* [ACTIVITY]: Wherever "forEach" occurs in the entries, copy the line that holds it.

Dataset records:
=======
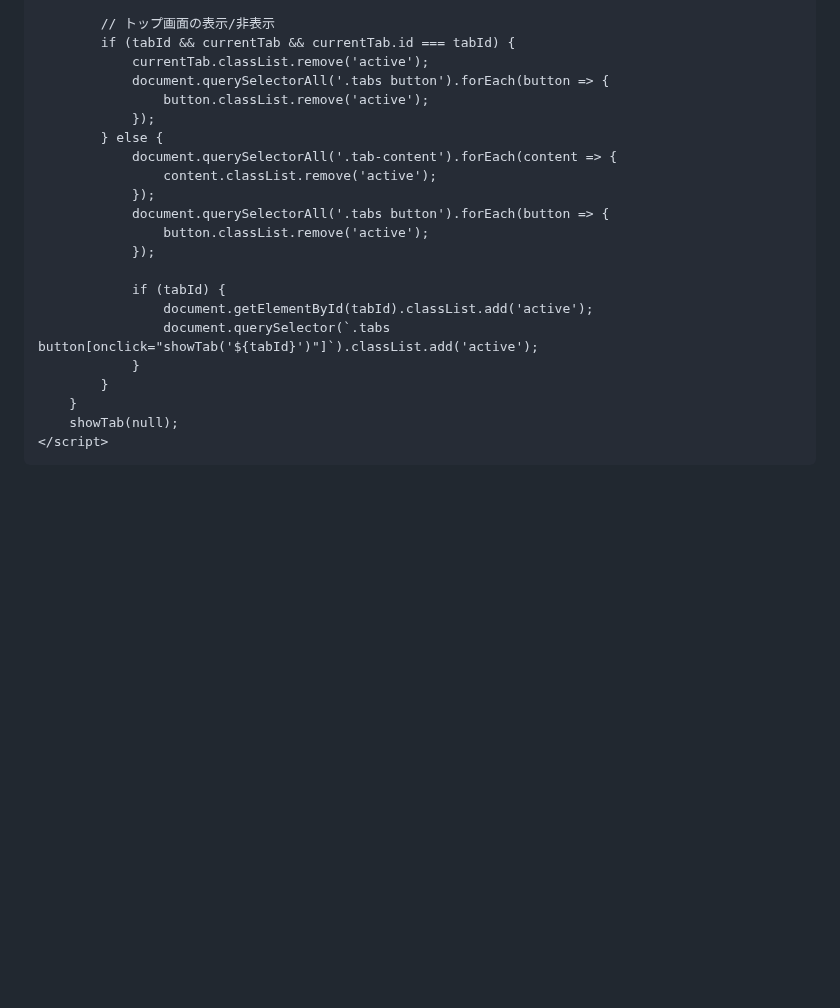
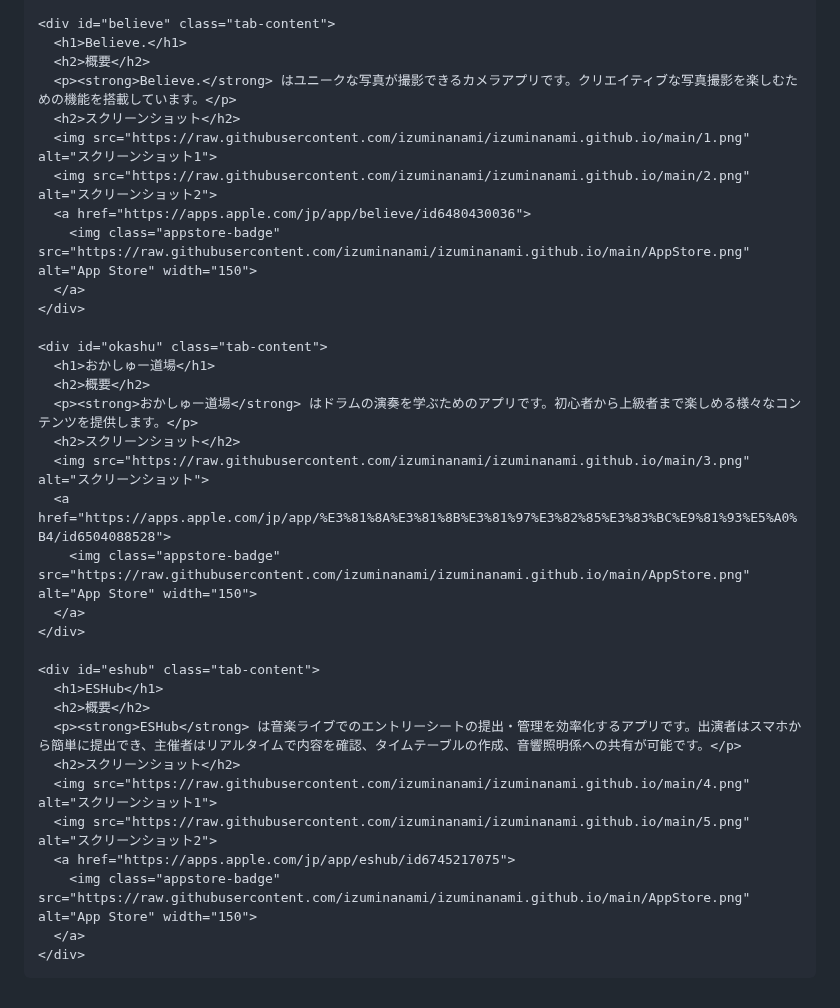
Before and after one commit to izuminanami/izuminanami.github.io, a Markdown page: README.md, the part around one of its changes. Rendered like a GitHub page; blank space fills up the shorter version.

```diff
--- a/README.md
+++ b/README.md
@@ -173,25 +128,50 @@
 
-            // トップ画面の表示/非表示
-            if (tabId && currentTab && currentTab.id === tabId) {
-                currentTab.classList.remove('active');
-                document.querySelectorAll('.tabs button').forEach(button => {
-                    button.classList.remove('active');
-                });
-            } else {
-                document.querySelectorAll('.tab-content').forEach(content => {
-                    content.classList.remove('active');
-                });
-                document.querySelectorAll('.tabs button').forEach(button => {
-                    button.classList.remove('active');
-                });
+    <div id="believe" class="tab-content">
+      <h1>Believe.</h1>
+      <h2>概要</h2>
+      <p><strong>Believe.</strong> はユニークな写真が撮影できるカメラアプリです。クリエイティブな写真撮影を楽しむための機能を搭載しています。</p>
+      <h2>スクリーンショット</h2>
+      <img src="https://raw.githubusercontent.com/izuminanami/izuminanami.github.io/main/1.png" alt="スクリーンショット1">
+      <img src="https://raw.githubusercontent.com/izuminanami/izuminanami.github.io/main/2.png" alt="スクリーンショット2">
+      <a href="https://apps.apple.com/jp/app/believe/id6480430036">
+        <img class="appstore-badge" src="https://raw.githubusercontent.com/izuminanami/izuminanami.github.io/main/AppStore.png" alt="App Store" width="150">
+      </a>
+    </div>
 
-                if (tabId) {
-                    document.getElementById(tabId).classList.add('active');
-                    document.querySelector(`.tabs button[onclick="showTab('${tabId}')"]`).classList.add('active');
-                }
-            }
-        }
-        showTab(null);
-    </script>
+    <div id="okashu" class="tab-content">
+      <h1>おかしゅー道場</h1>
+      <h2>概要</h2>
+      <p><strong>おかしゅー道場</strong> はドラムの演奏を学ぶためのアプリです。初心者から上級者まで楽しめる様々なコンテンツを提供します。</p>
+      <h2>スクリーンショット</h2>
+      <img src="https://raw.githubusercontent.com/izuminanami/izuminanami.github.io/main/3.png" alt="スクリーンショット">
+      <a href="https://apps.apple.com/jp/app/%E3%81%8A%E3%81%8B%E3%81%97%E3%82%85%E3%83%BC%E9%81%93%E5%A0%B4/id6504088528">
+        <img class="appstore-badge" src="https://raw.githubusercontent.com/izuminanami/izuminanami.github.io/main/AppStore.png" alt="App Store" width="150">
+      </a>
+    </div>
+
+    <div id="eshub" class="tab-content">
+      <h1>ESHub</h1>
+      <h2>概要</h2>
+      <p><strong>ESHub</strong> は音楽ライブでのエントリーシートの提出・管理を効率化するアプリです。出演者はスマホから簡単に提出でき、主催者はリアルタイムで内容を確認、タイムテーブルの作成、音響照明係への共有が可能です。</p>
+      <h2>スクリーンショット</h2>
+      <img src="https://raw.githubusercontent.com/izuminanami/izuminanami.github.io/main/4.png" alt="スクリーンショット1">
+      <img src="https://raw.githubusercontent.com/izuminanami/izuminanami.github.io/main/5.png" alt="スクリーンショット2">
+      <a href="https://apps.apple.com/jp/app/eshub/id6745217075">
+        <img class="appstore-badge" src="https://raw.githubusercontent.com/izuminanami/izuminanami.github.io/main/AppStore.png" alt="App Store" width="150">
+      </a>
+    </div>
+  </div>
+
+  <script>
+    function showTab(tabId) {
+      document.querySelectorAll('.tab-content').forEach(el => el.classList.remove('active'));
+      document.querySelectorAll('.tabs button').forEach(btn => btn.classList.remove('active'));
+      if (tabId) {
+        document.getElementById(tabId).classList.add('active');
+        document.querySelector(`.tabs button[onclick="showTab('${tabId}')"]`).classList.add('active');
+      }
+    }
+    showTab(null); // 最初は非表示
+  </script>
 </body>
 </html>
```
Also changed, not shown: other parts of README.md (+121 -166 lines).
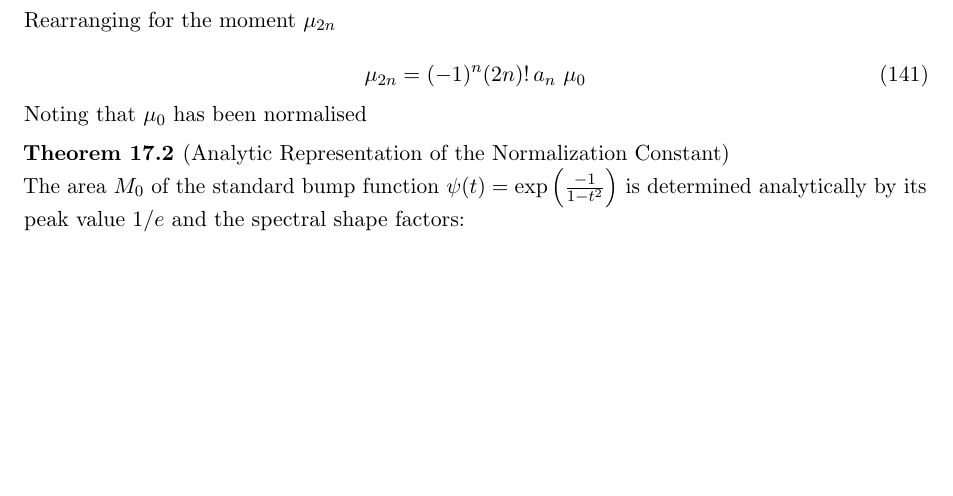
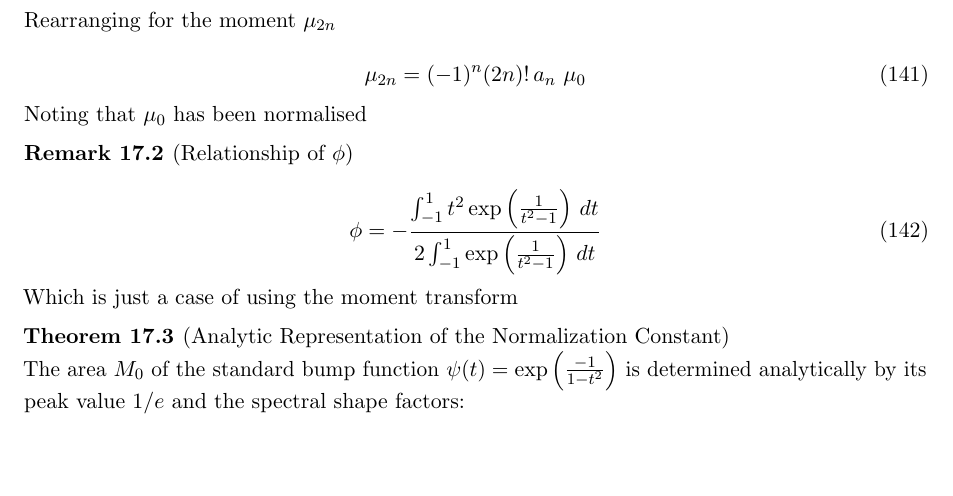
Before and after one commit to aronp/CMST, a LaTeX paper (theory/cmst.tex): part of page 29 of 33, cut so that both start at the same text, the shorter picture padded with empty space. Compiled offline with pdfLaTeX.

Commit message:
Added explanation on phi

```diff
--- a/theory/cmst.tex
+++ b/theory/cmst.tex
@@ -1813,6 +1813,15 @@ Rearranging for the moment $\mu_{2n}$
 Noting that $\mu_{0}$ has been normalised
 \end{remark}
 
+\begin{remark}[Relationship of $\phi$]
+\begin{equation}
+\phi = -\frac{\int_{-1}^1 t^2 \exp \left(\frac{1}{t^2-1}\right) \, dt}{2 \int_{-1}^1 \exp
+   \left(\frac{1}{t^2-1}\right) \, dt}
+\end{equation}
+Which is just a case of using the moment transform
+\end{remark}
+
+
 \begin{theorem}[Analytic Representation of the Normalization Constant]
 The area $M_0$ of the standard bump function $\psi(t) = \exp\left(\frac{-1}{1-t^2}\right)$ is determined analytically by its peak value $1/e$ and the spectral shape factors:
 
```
=======
* [ANSWER TO THE EXERCISE]:
-                document.querySelectorAll('.tabs button').forEach(button => {
-                document.querySelectorAll('.tab-content').forEach(content => {
-                document.querySelectorAll('.tabs button').forEach(button => {
+      document.querySelectorAll('.tab-content').forEach(el => el.classList.remove('active'));
+      document.querySelectorAll('.tabs button').forEach(btn => btn.classList.remove('active'));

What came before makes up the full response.